You may remember that back in the summer, the French Government voted to end the maceration or gassing of day-old male chicks, considered a useless by-product of the egg industry. Today, Italy has taken the first step in the same direction, by voting through an amendment that will introduce new legislation with the same effect. The Italian Senate is expected to confirm the ban early in the New Year.
The ban will end the cruel deaths of between 25 million and 40 million chicks every year.
Instead, the egg industry will detect the sex of chicks at a much earlier stage in development, while they are still embryos in their eggs - a technology called in-ovo sexing.
The ban should take effect from 2026, although Italy's largest egg industry trade body, Assoavi, has already committed to implementing the change much sooner.
Campaign group Animal Equality has been lobbying the Italian government for years on the issue and the head of their Italian branch, Alice Trombetta, says, "Today the Parliament has made a choice of responsibility and respect towards animals. The selective killing of male chicks which takes place every day in the egg industry can no longer be considered normal and today the Parliament has chosen to support our proposal."
In Britain, some 40m chicks are killed by gassing or maceration every year, although evidence has been found that some hatcheries simply tip thousands of chicks into plastic bags, causing the birds to be crushed and/or suffocated to death.

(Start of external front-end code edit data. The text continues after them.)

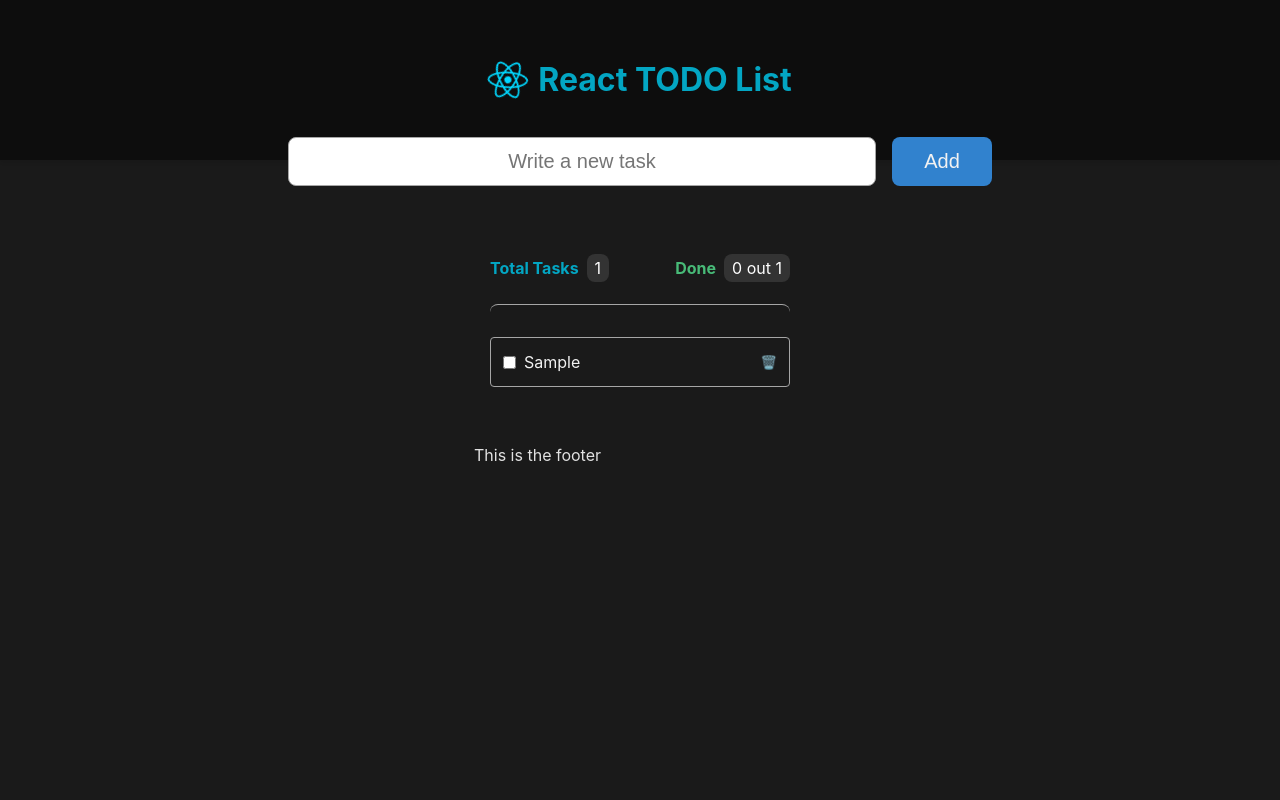
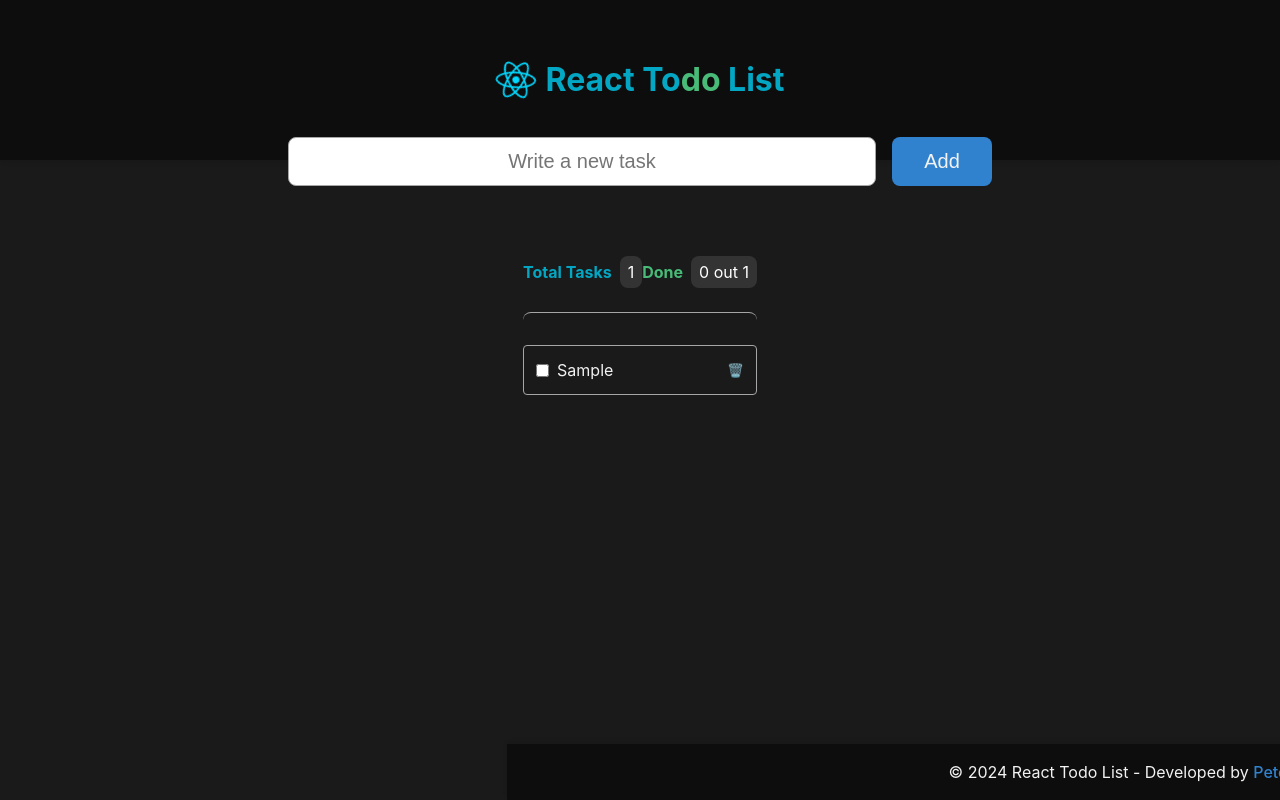
Before and after one commit to PeterTechDev/react-todo-list, a React (Vite) app: page / in a window 1280 px wide. Both pictures are taken after typing "Sample" into the empty fields and a click on the button "Add". Built offline with nearby package versions, Linux system fonts and the light colour scheme.

Commit message:
Refactor some layout design and update TaskList structure

```diff
--- a/src/App.tsx
+++ b/src/App.tsx
@@ -3,6 +3,7 @@
 import "./global.css";
 import { Task } from "./types/task";
 import { TaskList } from "./components/TaskList/TaskList";
+import { Footer } from "./components/Footer/Footer";
 function App() {
   const [tasks, setTasks] = useState<Task[]>([]);
 
@@ -30,14 +31,12 @@
   return (
     <>
       <Header onAddTask={addTask} />
-      <main>
-        <TaskList
-          tasks={tasks}
-          onToggleComplete={toggleCompleteTask}
-          onDelete={deleteTask}
-        />
-      </main>
-      <footer>This is the footer</footer>
+      <TaskList
+        tasks={tasks}
+        onToggleComplete={toggleCompleteTask}
+        onDelete={deleteTask}
+      />
+      <Footer />
     </>
   );
 }
--- a/src/components/Header/Header.module.css
+++ b/src/components/Header/Header.module.css
@@ -39,6 +39,10 @@
   font-weight: bold;
 }
 
+.title span {
+  color: var(--green);
+}
+
 /* Keyframes for the spinning animation */
 @keyframes spin {
   from {
--- a/src/components/Header/Header.tsx
+++ b/src/components/Header/Header.tsx
@@ -11,7 +11,9 @@
     <header className={styles.header}>
       <div className={styles.logoContainer}>
         <img className={styles.logo} src={logo} alt="React logo" />
-        <h1 className={styles.title}>React TODO List</h1>
+        <h1 className={styles.title}>
+          React To<span>do</span> List
+        </h1>
       </div>
       <div className={styles.addTaskContainer}>
         <AddTask onAddTask={onAddTask} />
--- a/src/components/TaskItem/TaskItem.module.css
+++ b/src/components/TaskItem/TaskItem.module.css
@@ -8,6 +8,7 @@
   margin-bottom: 0.5rem;
   background-color: var(--gray-600);
   color: var(--gray-100);
+  accent-color: var(--green);
 }
 
 .completed .taskText {
@@ -18,6 +19,7 @@
 .taskLabel {
   display: flex;
   align-items: center;
+  cursor: pointer;
 }
 
 .taskText {
--- a/src/components/TaskList/TaskList.module.css
+++ b/src/components/TaskList/TaskList.module.css
@@ -10,6 +10,11 @@
   display: flex;
   justify-content: space-between;
   margin-bottom: 1.5rem;
+}
+
+.infoBadge {
+  display: flex;
+  align-items: center;
 }
 
 .createdText {
@@ -52,9 +57,3 @@
   padding: 2rem 0;
   color: var(--gray-300);
 }
-
-.taskListContainer {
-  display: grid;
-  grid-template-columns: repeat(auto-fill, minmax(300px, 1fr));
-  gap: 1rem;
-}
--- a/src/components/TaskList/TaskList.tsx
+++ b/src/components/TaskList/TaskList.tsx
@@ -16,11 +16,11 @@
   return (
     <section className={styles.taskListSection}>
       <header className={styles.header}>
-        <div>
+        <div className={styles.infoBadge}>
           <span className={styles.createdText}>Total Tasks</span>
           <span className={styles.badge}>{totalTasks}</span>
         </div>
-        <div>
+        <div className={styles.infoBadge}>
           <span className={styles.completedText}>Done</span>
           <span className={styles.badge}>
             {completedTasks} out {totalTasks}
```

Vegan Conservatives call on the Government to follow the lead of Germany, France and Italy in supporting farmers to adopt in-ovo sexing and end the cruel practice of killing millions of baby chicks.